The goal of the core is to stabilize and maintain a solid foundation and transfer energy from the center of the body out to the limbs. When we refer to “core strength,” it refers to the muscles of your abs and back and their ability to support your spine and keep your body stable and balanced. If our “natural girdle” is stretched out, weak, and unable to do what it was created to, we encounter all kinds of repercussions. One of the most common repercussions is back pain. Back pain is common because so many muscles have to contract and relax in order to allow you to stand and move. Tendons attach muscles to bones, ligaments hold your vertebrae together, and muscles protect your spine and hold your body in place. If all of these are strong and healthy, you are good to go. But, if you have weak muscles, poor posture will result, and the back will be one of the first places to feel the strain.
We have to exercise these muscles to strengthen them. I could give you a long list of exercises, but I recommend doing your own research. Education is the best motivator. Start with simply focusing on strengthening lower back muscles, your glutes, abs, and obliques. Water exercise is the most effective exercise I have found for overall core strength. The reason being your core muscles are constantly engaged the whole time you are in the water. The buoyancy, inertia, (movement of water) and the resistance of the water forces you to constantly use the core for stability and balance.
Learn good posture. Go back to the basics. Stand tall, chest up, shoulders down and back. Use your “natural girdle” to slightly hold in your abs. A slight contraction by keeping the navel pulled toward the spine will help keep those muscles strong, not to mention looking like you have just lost five pounds!

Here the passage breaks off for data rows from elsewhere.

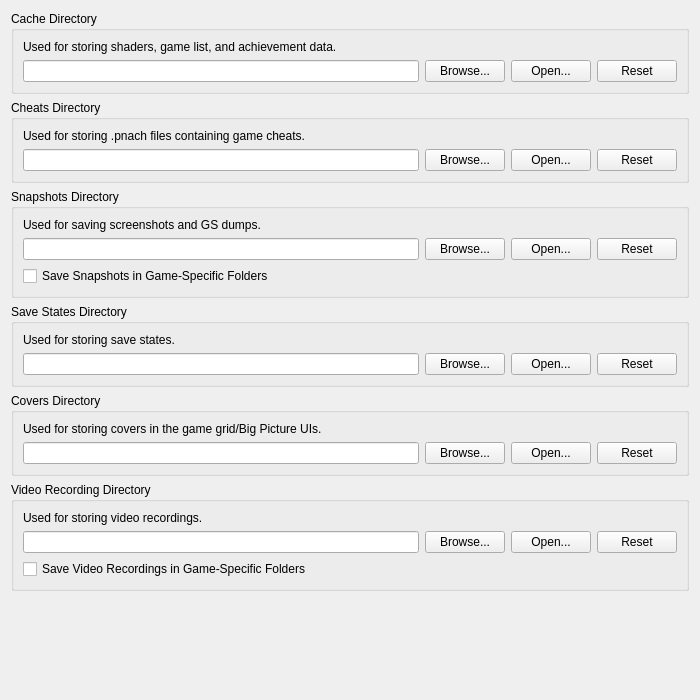
The window that pcsx2-qt/Settings/FolderSettingsWidget.ui (SgtBilko76/ARMSX2-Quest) describes before a commit, drawn with Qt 5.
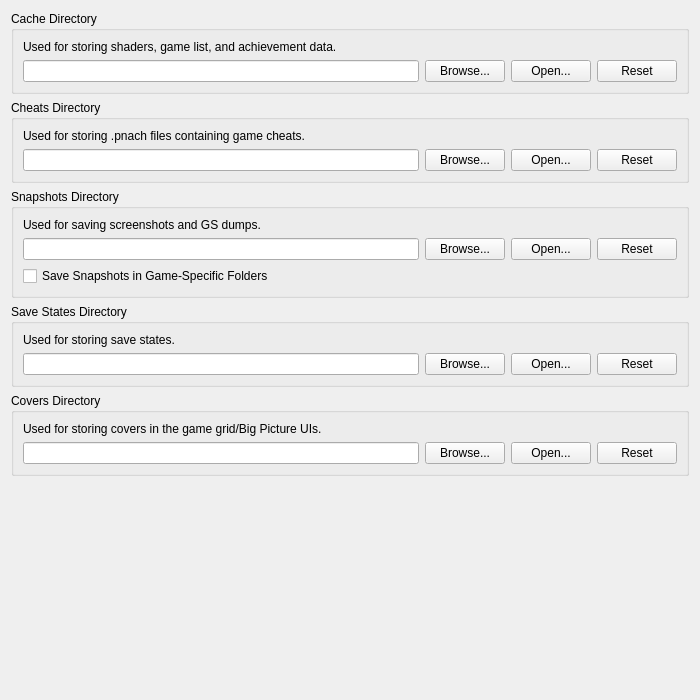
The same window after the commit.

Commit message: GS: remove video capture, and with it the ffmpeg dependency

```diff
--- a/pcsx2-qt/Settings/FolderSettingsWidget.ui
+++ b/pcsx2-qt/Settings/FolderSettingsWidget.ui
@@ -248,59 +248,6 @@
      </layout>
     </widget>
    </item>
-   <item>
-    <widget class="QGroupBox" name="videoDumpDirectory">
-     <property name="title">
-      <string>Video Recording Directory</string>
-     </property>
-     <layout class="QGridLayout" name="gridLayout_7">
-      <item row="3" column="2">
-       <widget class="QPushButton" name="videoDumpingDirectoryOpen">
-        <property name="text">
-         <string>Open...</string>
-        </property>
-       </widget>
-      </item>
-      <item row="3" column="0">
-       <widget class="QLineEdit" name="videoDumpingDirectory"/>
-      </item>
-      <item row="3" column="1">
-       <widget class="QPushButton" name="videoDumpingDirectoryBrowse">
-        <property name="text">
-         <string>Browse...</string>
-        </property>
-       </widget>
-      </item>
-      <item row="0" column="0">
-       <widget class="QLabel" name="videoDumpLabel">
-        <property name="text">
-         <string>Used for storing video recordings.</string>
-        </property>
-        <property name="textInteractionFlags">
-         <set>Qt::TextInteractionFlag::TextBrowserInteraction</set>
-        </property>
-        <property name="buddy">
-         <cstring>videoDumpingDirectory</cstring>
-        </property>
-       </widget>
-      </item>
-      <item row="3" column="3">
-       <widget class="QPushButton" name="videoDumpingDirectoryReset">
-        <property name="text">
-         <string>Reset</string>
-        </property>
-       </widget>
-      </item>
-      <item row="4" column="0">
-       <widget class="QCheckBox" name="organizeVideoDumpByGame">
-        <property name="text">
-         <string>Save Video Recordings in Game-Specific Folders</string>
-        </property>
-       </widget>
-      </item>
-     </layout>
-    </widget>
-   </item>
    <item>
     <spacer name="verticalSpacer">
      <property name="orientation">
```
Left out of the diff: 4 changed lines with no effect on the pictures. The commit also changes 187 other files.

When you are sitting, place your feet flat on the floor, with your hips, knees, and ankles creating a ninety degree angle. If you are short, don’t let your feet dangle. Use a foot rest. Sit deep--there should be no gap between your tush and the lower back of the chair. Keep hips under shoulders and shoulders down and back. Always keep your chin in line with your chest—don’t jut it forward.

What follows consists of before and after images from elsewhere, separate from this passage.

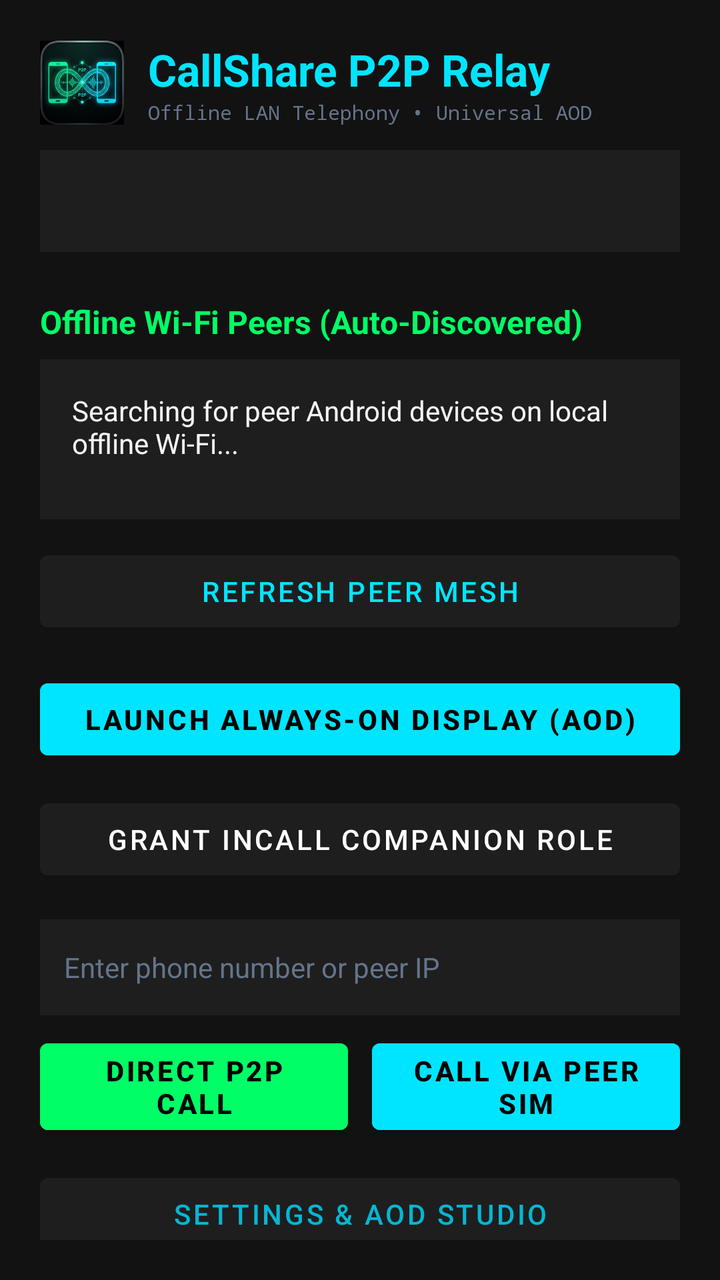
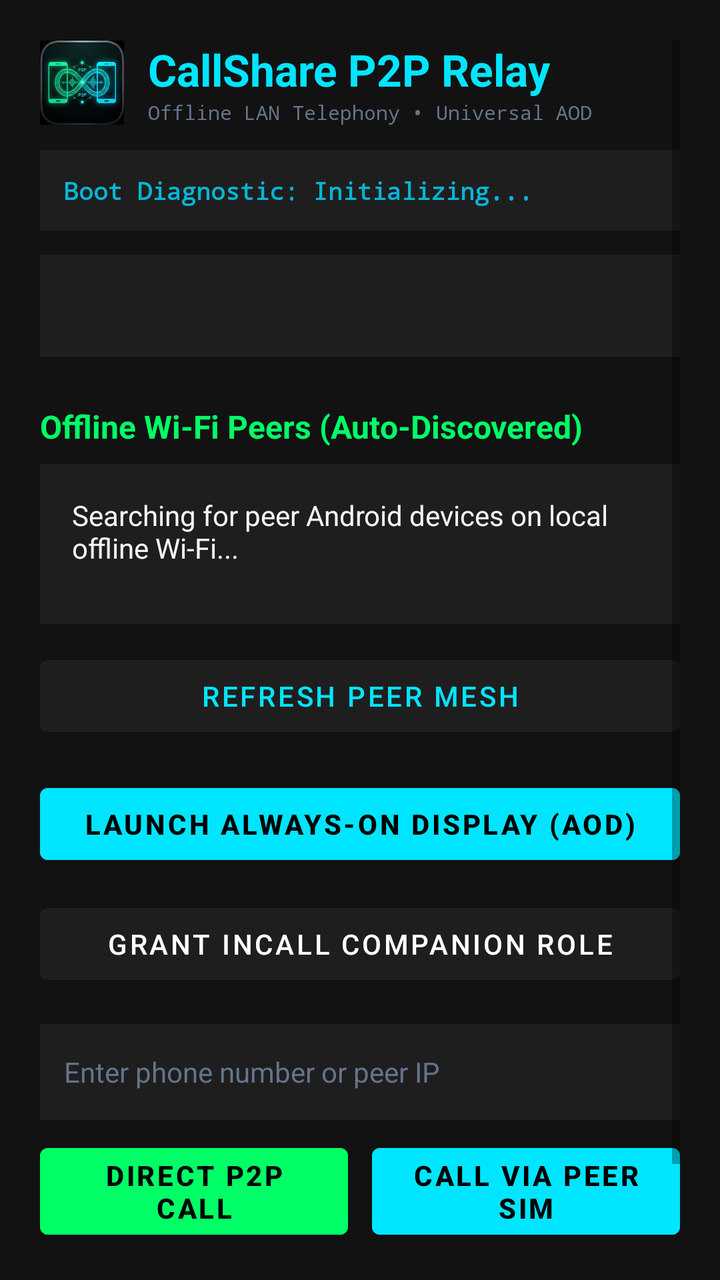

Screens rendered from an Android XML layout before and after an edit, with the pre-edit source and the edit as a unified diff.
<!-- AndroidManifest.xml: application theme Theme.CallShare -->
<!-- res/layout/activity_main.xml -->
<?xml version="1.0" encoding="utf-8"?>
<ScrollView xmlns:android="http://schemas.android.com/apk/res/android"
    android:layout_width="match_parent"
    android:layout_height="match_parent"
    android:background="@color/dark_surface"
    android:padding="20dp">

    <LinearLayout
        android:layout_width="match_parent"
        android:layout_height="wrap_content"
        android:orientation="vertical">

        
        <LinearLayout
            android:layout_width="match_parent"
            android:layout_height="wrap_content"
            android:gravity="center_vertical"
            android:orientation="horizontal">

            <ImageView
                android:id="@+id/iv_app_logo"
                android:layout_width="42dp"
                android:layout_height="42dp"
                android:layout_marginEnd="12dp"
                android:src="@drawable/croped"
                android:contentDescription="CallShare P2P Brand Logo" />

            <LinearLayout
                android:layout_width="wrap_content"
                android:layout_height="wrap_content"
                android:orientation="vertical">

                <TextView
                    android:layout_width="wrap_content"
                    android:layout_height="wrap_content"
                    android:text="@string/dashboard_title"
                    android:textColor="@color/aod_accent_cyan"
                    android:textSize="22sp"
                    android:textStyle="bold" />

                <TextView
                    android:layout_width="wrap_content"
                    android:layout_height="wrap_content"
                    android:fontFamily="monospace"
                    android:text="Offline LAN Telephony • Universal AOD"
                    android:textColor="@color/text_telemetry_muted"
                    android:textSize="10sp" />
            </LinearLayout>
        </LinearLayout>

        <TextView
            android:id="@+id/text_local_info"
            android:layout_width="match_parent"
            android:layout_height="wrap_content"
            android:layout_marginTop="12dp"
            android:background="@color/dark_card"
            android:padding="16dp"
            android:textColor="@color/aod_clock_white"
            android:textSize="14sp" />

        <TextView
            android:layout_width="wrap_content"
            android:layout_height="wrap_content"
            android:layout_marginTop="24dp"
            android:text="Offline Wi-Fi Peers (Auto-Discovered)"
            android:textColor="@color/aod_mesh_green"
            android:textSize="16sp"
            android:textStyle="bold" />

        <TextView
            android:id="@+id/text_peers_list"
            android:layout_width="match_parent"
            android:layout_height="wrap_content"
            android:layout_marginTop="8dp"
            android:background="@color/dark_card"
            android:minHeight="80dp"
            android:padding="16dp"
            android:text="@string/mesh_status_searching"
            android:textColor="@color/aod_clock_white"
            android:textSize="14sp" />

        <Button
            android:id="@+id/btn_refresh_peers"
            android:layout_width="match_parent"
            android:layout_height="wrap_content"
            android:layout_marginTop="12dp"
            android:backgroundTint="@color/dark_card"
            android:text="Refresh Peer Mesh"
            android:textColor="@color/aod_accent_cyan" />

        <Button
            android:id="@+id/btn_launch_aod"
            android:layout_width="match_parent"
            android:layout_height="wrap_content"
            android:layout_marginTop="16dp"
            android:backgroundTint="@color/aod_accent_cyan"
            android:text="@string/launch_aod"
            android:textColor="@color/black"
            android:textStyle="bold" />

        <Button
            android:id="@+id/btn_set_default_dialer"
            android:layout_width="match_parent"
            android:layout_height="wrap_content"
            android:layout_marginTop="12dp"
            android:backgroundTint="@color/dark_card"
            android:text="@string/set_companion_role"
            android:textColor="@color/white" />

        <EditText
            android:id="@+id/edit_dial_target"
            android:layout_width="match_parent"
            android:layout_height="wrap_content"
            android:layout_marginTop="16dp"
            android:background="@color/dark_card"
            android:hint="@string/dial_hint"
            android:inputType="phone"
            android:minHeight="48dp"
            android:padding="12dp"
            android:textColor="@color/aod_clock_white"
            android:textColorHint="@color/text_telemetry_muted"
            android:textSize="14sp" />

        <LinearLayout
            android:layout_width="match_parent"
            android:layout_height="wrap_content"
            android:layout_marginTop="8dp"
            android:orientation="horizontal">

            <Button
                android:id="@+id/btn_direct_call"
                android:layout_width="0dp"
                android:layout_height="wrap_content"
                android:layout_weight="1"
                android:layout_marginEnd="6dp"
                android:backgroundTint="@color/aod_mesh_green"
                android:text="@string/direct_p2p_call"
                android:textColor="@color/black"
                android:textStyle="bold" />

            <Button
                android:id="@+id/btn_call_peer_sim"
                android:layout_width="0dp"
                android:layout_height="wrap_content"
                android:layout_weight="1"
                android:layout_marginStart="6dp"
                android:backgroundTint="@color/aod_accent_cyan"
                android:text="@string/call_via_peer_sim"
                android:textColor="@color/black"
                android:textStyle="bold" />
        </LinearLayout>

        <Button
            android:id="@+id/btn_open_settings"
            android:layout_width="match_parent"
            android:layout_height="wrap_content"
            android:layout_marginTop="12dp"
            android:backgroundTint="@color/dark_card"
            android:text="Settings &amp; AOD Studio"
            android:textColor="@color/cyan_opus_mesh" />

    </LinearLayout>
</ScrollView>
<!-- resources referenced by this layout -->
<resources>
  <color name="aod_accent_cyan">#00E5FF</color>
  <color name="aod_clock_white">#F5F5F5</color>
  <color name="aod_mesh_green">#00FF66</color>
  <color name="black">#FF000000</color>
  <color name="cyan_opus_mesh">#FF06B6D4</color>
  <color name="dark_card">#1E1E1E</color>
  <color name="dark_surface">#121212</color>
  <color name="text_telemetry_muted">#FF64748B</color>
  <color name="white">#FFFFFFFF</color>
  <!-- drawable croped: png bitmap (drawable, 95980 bytes) -->
  <string name="call_via_peer_sim">Call via Peer SIM</string>
  <string name="dashboard_title">CallShare P2P Relay</string>
  <string name="dial_hint">Enter phone number or peer IP</string>
  <string name="direct_p2p_call">Direct P2P Call</string>
  <string name="launch_aod">Launch Always-On Display (AOD)</string>
  <string name="mesh_status_searching">Searching for peer Android devices on local offline Wi-Fi...</string>
  <string name="set_companion_role">Grant InCall Companion Role</string>
  <style name="Theme.CallShare" parent="Theme.MaterialComponents.DayNight.NoActionBar">
          <item name="colorPrimary">@color/aod_accent_cyan</item>
          <item name="colorSecondary">@color/aod_mesh_green</item>
          <item name="android:statusBarColor">@color/dark_surface</item>
          <item name="android:windowBackground">@color/dark_surface</item>
      </style>
</resources>

<!-- the commit's change to res/layout/activity_main.xml (unified diff, before → after) -->
@@ -48,6 +48,50 @@
             </LinearLayout>
         </LinearLayout>
 
+        
+        <LinearLayout
+            android:id="@+id/layout_boot_diagnostics"
+            android:layout_width="match_parent"
+            android:layout_height="wrap_content"
+            android:layout_marginTop="12dp"
+            android:background="@color/dark_card"
+            android:orientation="vertical"
+            android:padding="12dp">
+
+            <TextView
+                android:id="@+id/text_boot_checkpoint"
+                android:layout_width="match_parent"
+                android:layout_height="wrap_content"
+                android:fontFamily="monospace"
+                android:text="Boot Diagnostic: Initializing..."
+                android:textColor="@color/cyan_opus_mesh"
+                android:textSize="12sp"
+                android:textStyle="bold" />
+
+            <TextView
+                android:id="@+id/text_safe_mode_warning"
+                android:layout_width="match_parent"
+                android:layout_height="wrap_content"
+                android:layout_marginTop="6dp"
+                android:fontFamily="monospace"
+                android:textColor="@color/crimson_drop"
+                android:textSize="12sp"
+                android:textStyle="bold"
+                android:visibility="gone" />
+
+            <Button
+                android:id="@+id/btn_safe_mode_resume"
+                android:layout_width="match_parent"
+                android:layout_height="wrap_content"
+                android:layout_marginTop="8dp"
+                android:backgroundTint="@color/crimson_drop"
+                android:text="Resume Startup (Manual Safe Retry)"
+                android:textColor="@color/white"
+                android:textSize="12sp"
+                android:textStyle="bold"
+                android:visibility="gone" />
+        </LinearLayout>
+
         <TextView
             android:id="@+id/text_local_info"
             android:layout_width="match_parent"
<!-- resource entries referenced after the edit -->
@@ -4,6 +4,7 @@
   <color name="aod_clock_white">#F5F5F5</color>
   <color name="aod_mesh_green">#00FF66</color>
   <color name="black">#FF000000</color>
+  <color name="crimson_drop">#FFE11D48</color>
   <color name="cyan_opus_mesh">#FF06B6D4</color>
   <color name="dark_card">#1E1E1E</color>
   <color name="dark_surface">#121212</color>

Everything can’t be said in an article, but I hope this bit of information will make you aware of the importance of learning how to use the “natural girdle” God created us with. I put a great deal of emphasis on posture when teaching the water classes. Good posture enables you to keep your “girdle” strong because of constant engagement of your muscles. If your “natural girdle” is weak and worn, let’s get busy doing a make-over and focus on prevention rather than cure. Again, we can solve a lot of the healthcare crisis by taking responsibility for our own health.
Teresa Roberts is owner of Masterpiece Fitness, and a Certified Personal Trainer, Group Fitness Instructor, WaterArt Instructor, Water Rehabilitation Specialist, Sports Conditioning Specialist, and Cancer Exercise Specialist. Please check out her website @ masterpiecefitness.com. Find Masterpiece Fitness on Facebook. For questions, comments, or appointments, email: firstname.lastname@example.org, or phone 276-236-8748, (cell) 276-237-6680.